Tennessee football: Jeremy Pruitt's emotion was quite telling in ways both good and bad
Jeremy Pruitt’s showing of emotion following Tennessee’s 38-12 loss to Georgia was telling in many ways.
First, it was a sign that the first-year head coach is human. Some have questioned that if they ever actually met him. Pruitt is stoic in conversations with the media and the public. Now, I’m not sure what he’s like behind closed doors, but every time I’ve spoken to him it was as matter-of-fact as a robot. His press conferences have carried the same tenor.
The other thing I took from Pruitt’s brief display of emotion last Saturday was the fact that he’s invested in Tennessee, which I’ve never been quite sure of. He doesn’t have the connections to UT that the Vols boasted when they were at their best. Former coach Johnny Majors and Phillip Fulmer attended UT and loved the entire university. There was only one way they’d leave Tennessee and that was if they were fired, which eventually happened.
Sure, Fulmer flirted with the NFL in the early 2000s when his stock was high, but did anyone think he’d actually leave his alma mater? Fulmer’s interest in the NFL was more about being appreciated, which often times meant a raise and/or a contract extension.
And as for Majors, he’d coach UT tomorrow if given the opportunity, even though he’s 83.
Some have said Pruitt would gladly jump at another job if he has success at UT. That might still be the case, but after Pruitt’s press conference on Sunday, I get the feeling he’s more invested than I once did. Besides if Pruitt has enough success at UT, he would have done an incredible job rebuilding the Vols. If Pruitt is highly coveted by other schools one day, that would be a fantastic problem for Tennessee’s administration to have.
However, the one disconcerting aspect of Pruitt’s emotion was that he might have tipped his hand a bit. He might have shown UT fans just how bad this roster is. Despite fighting hard, these Vols just aren’t very good. They’re probably worse than we even believed.
Former UT coach Butch Jones did his best to inflate his recruiting success. He’d lobby for commitments’ rankings to go up just because they would eventually sign with UT. Based on recruiting rankings over the past five seasons, the Vols should have an above-average roster. They don’t.
I kept hearing the same things from sources within the program that I’ve heard before, that Pruitt was stunned how bad UT’s roster really was, that this would be a long rebuild and that UT was nowhere near their SEC counterparts — and not just the really good ones. At first, I discounted that notion. I had heard the same sort of comments when other coaches took over. It’s always smart to lower the bar when taking over a program. Nobody needs high expectations to begin their tenure at a new school. Now, I believe the Vols are worse than we ever imagined.

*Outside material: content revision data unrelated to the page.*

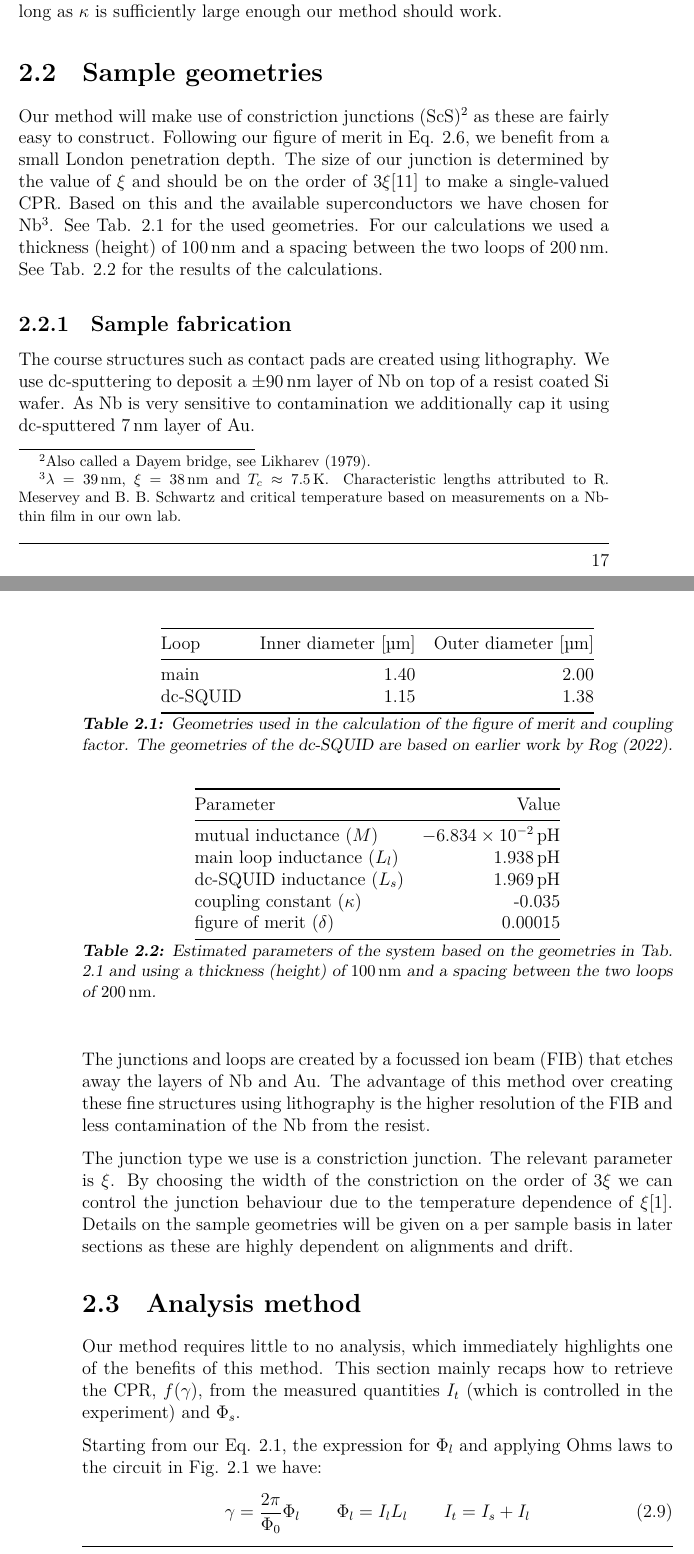
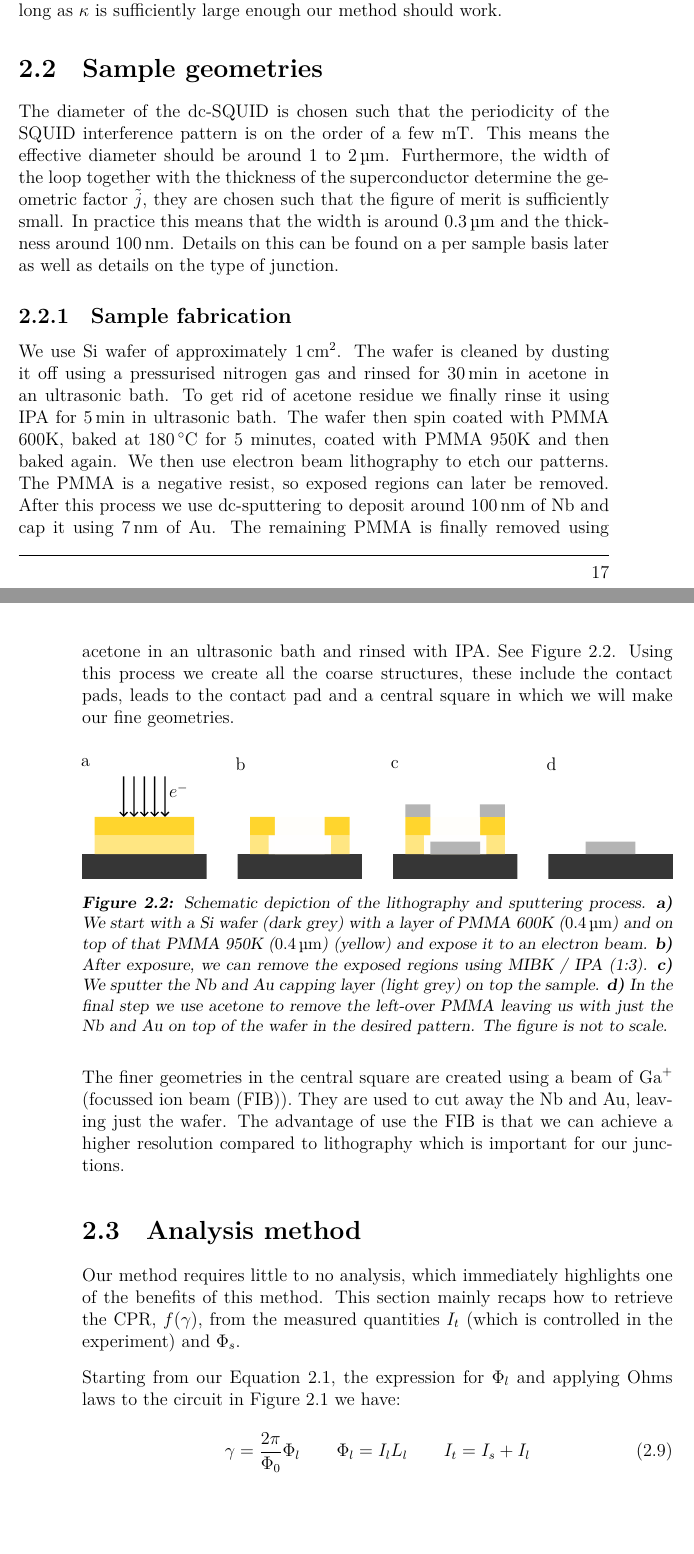
Before and after one commit to jvdoorn/bsc-thesis, a LaTeX thesis (thesis.tex, which reads chapters/method/main.tex): two parts of pages 17 and 18 of 38, joined at a grey line, cut so that both start at the same text, the shorter picture padded with empty space. Compiled offline with LuaLaTeX.

Commit message:
Improve explanation of method.

```diff
--- a/chapters/method/main.tex
+++ b/chapters/method/main.tex
@@ -83,50 +83,26 @@ Here we again assume that $L_{JJ} \ll L_l$. We now see that the magnetic fluxes
 This is a naive approach that does not take into account the possibility of magnetic lensing\cite{prigozhin3DSimulationSuperconducting2018}. Thus $\kappa$ is a `minimal' coupling between the two. As long as $\kappa$ is sufficiently large enough our method should work.
 
 \section{Sample geometries}
-Our method will make use of constriction junctions (ScS)\footnote{Also called a Dayem bridge, see \citeauthor{likharevSuperconductingWeakLinks1979} \citeyear{likharevSuperconductingWeakLinks1979}.} as these are fairly easy to construct. Following our figure of merit in Eq. \ref{eqn:figure-of-merit}, we benefit from a small London penetration depth. The size of our junction is determined by the value of $\xi$ and should be on the order of $3\xi$\cite{likharevSuperconductingWeakLinks1979} to make a single-valued CPR. Based on this and the available superconductors we have chosen for \ce{Nb}\footnote{$\lambda = \qty{39}{\nano\meter}$, $\xi = \qty{38}{\nano\meter}$ and $T_c \approx \qty{7.5}{\kelvin}$. Characteristic lengths attributed to R. Meservey and B. B. Schwartz and critical temperature based on measurements on a \ce{Nb}-thin film in our own lab.}. See Tab. \ref{tab:target-geometries} for the used geometries. For our calculations we used a thickness (height) of \qty{100}{\nano\meter} and a spacing between the two loops of \qty{200}{\nano\meter}. See Tab. \ref{tab:estimated-factors} for the results of the calculations.
-
-\begin{table}
-	\centering
-	\begin{tabular}{@{}lrr@{}}
-		\toprule
-		Loop & Inner diameter [\unit{\micro\meter}] &  Outer diameter [\unit{\micro\meter}] \\ \midrule
-		main  & 1.40  & 2.00 \\
-		dc-SQUID & 1.15 & 1.38 \\
-		\bottomrule
-	\end{tabular}
-	\caption{Geometries used in the calculation of the figure of merit and coupling factor. The geometries of the dc-SQUID are based on earlier work by \citeauthor{rogSQUIDontipMagneticMicroscopy2022} \citeyear{rogSQUIDontipMagneticMicroscopy2022}.}
-	\label{tab:target-geometries}
-\end{table}
-
-\begin{table}
-	\centering
-	\begin{tabular}{@{}lr@{}}
-		\toprule
-		Parameter & Value \\
-		\midrule
-		mutual inductance ($M$) & \qty{-6.834e-02}{\pico\henry} \\
-		main loop inductance ($L_l$) & \qty{1.938e+00}{\pico\henry} \\
-		dc-SQUID inductance ($L_s$) & \qty{1.969e+00}{\pico\henry} \\
-		coupling constant ($\kappa$) & -0.035 \\
-		figure of merit ($\delta$) & 0.00015 \\
-		\bottomrule
-	\end{tabular}
-	\caption{Estimated parameters of the system based on the geometries in Tab. \ref{tab:target-geometries} and using a thickness (height) of \qty{100}{\nano\meter} and a spacing between the two loops of \qty{200}{\nano\meter}.}
-	\label{tab:estimated-factors}
-\end{table}
+The diameter of the dc-SQUID is chosen such that the periodicity of the SQUID interference pattern is on the order of a few \unit{\milli\tesla}. This means the effective diameter should be around \qtyrange{1}{2}{\micro\meter}. Furthermore, the width of the loop together with the thickness of the superconductor determine the geometric factor $\tilde{j}$, they are chosen such that the figure of merit is sufficiently small. In practice this means that the width is around \qty{0.3}{\micro\meter} and the thickness around \qty{100}{\nano\meter}. Details on this can be found on a per sample basis later as well as details on the type of junction.
 
 \subsection{Sample fabrication}
 \label{sec:method-sample-fabrication}
-The course structures such as contact pads are created using lithography. We use dc-sputtering to deposit a \qty{\pm 90}{\nano\meter} layer of \ce{Nb} on top of a resist coated \ce{Si} wafer. As \ce{Nb} is very sensitive to contamination we additionally cap it using dc-sputtered \qty{7}{\nano\meter} layer of \ce{Au}.
+We use \ce{Si} wafer of approximately \qty{1}{\square\centi\meter}. The wafer is cleaned by dusting it off using a pressurised nitrogen gas and rinsed for \qty{30}{\minute} in acetone in an ultrasonic bath. To get rid of acetone residue we finally rinse it using IPA for \qty{5}{\minute} in ultrasonic bath. The wafer then spin coated with PMMA 600K, baked at \qty{180}{\celsius} for 5 minutes, coated with PMMA 950K and then baked again. We then use electron beam lithography to etch our patterns. The PMMA is a negative resist, so exposed regions can later be removed. After this process we use dc-sputtering to deposit around \qty{100}{\nano\meter} of \ce{Nb} and cap it using \qty{7}{\nano\meter} of \ce{Au}. The remaining PMMA is finally removed using acetone in an ultrasonic bath and rinsed with IPA. See Figure~\ref{fig:lithography}. Using this process we create all the coarse structures, these include the contact pads, leads to the contact pad and a central square in which we will make our fine geometries.
 
-The junctions and loops are created by a focussed ion beam (FIB) that etches away the layers of \ce{Nb} and \ce{Au}. The advantage of this method over creating these fine structures using lithography is the higher resolution of the FIB and less contamination of the \ce{Nb} from the resist.
+\begin{figure}[ht!]
+	\centering
+	\def\svgwidth{\textwidth}
+	\import{figures}{lithography.pdf_tex}
+	\caption{Schematic depiction of the lithography and sputtering process. \textbf{a)} We start with a \ce{Si} wafer (dark grey) with a layer of PMMA 600K (\qty{0.4}{\micro\meter}) and on top of that PMMA 950K (\qty{0.4}{\micro\meter}) (yellow) and expose it to an electron beam. \textbf{b)} After exposure, we can remove the exposed regions using MIBK / IPA (1:3). \textbf{c)} We sputter the \ce{Nb} and \ce{Au} capping layer (light grey) on top the sample. \textbf{d)} In the final step we use acetone to remove the left-over PMMA leaving us with just the \ce{Nb} and \ce{Au} on top of the wafer in the desired pattern. The figure is not to scale.}
+	\label{fig:lithography}
+\end{figure}
 
-The junction type we use is a constriction junction. The relevant parameter is $\xi$. By choosing the width of the constriction on the order of $3\xi$ we can control the junction behaviour due to the temperature dependence of $\xi$\cite{tinkhamIntroductionSuperconductivity}. Details on the sample geometries will be given on a per sample basis in later sections as these are highly dependent on alignments and drift.
+The finer geometries in the central square are created using a beam of \ce{Ga+} (focussed ion beam (FIB)). They are used to cut away the \ce{Nb} and \ce{Au}, leaving just the wafer. The advantage of use the FIB is that we can achieve a higher resolution compared to lithography which is important for our junctions.
 
 \section{Analysis method}
 Our method requires little to no analysis, which immediately highlights one of the benefits of this method. This section mainly recaps how to retrieve the CPR, $f(\gamma)$, from the measured quantities $I_t$ (which is controlled in the experiment) and $\Phi_s$.
 
-Starting from our Eq. \ref{eqn:phase-flux-relation}, the expression for $\Phi_l$ and applying Ohms laws to the circuit in Fig. \ref{fig:schematic-setup} we have:
+Starting from our Equation~\ref{eqn:phase-flux-relation}, the expression for $\Phi_l$ and applying Ohms laws to the circuit in Figure~\ref{fig:schematic-setup} we have:
 \begin{equation}
 	\gamma = \frac{2\pi}{\Phi_0}\Phi_l \qquad \Phi_l = I_lL_l \qquad I_t = I_s + I_l
 \end{equation}
```
Also changed, not shown: chapters/method/main.tex (2 more changed lines).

The offensive line is either inexperienced or lacks talent at most positions. The Vols can’t generate a pass rush. Those are two pretty important things in football. Without those, it’s hard to imagine any team having much success. And then there’s the quarterback situation.
It’s time for UT fans to face the stark realization that a 3-9 record is not only possible; it’s likely. That would be the worst season in Tennessee’s long, proud history.
Who can the Vols beat on their schedule other than Charlotte? In years past, UT fans could point to Kentucky and Vanderbilt as likely wins. No more. Both teams are better than UT and have better rosters. Let that sink in for a bit.
When Pruitt was hired, I thought being 6-6 and bowl eligible was an attainable goal. I now think that’s a fairy tale. On second thought, maybe the Vols can be bowl eligible. Maybe the Vols can win six games — in 2020.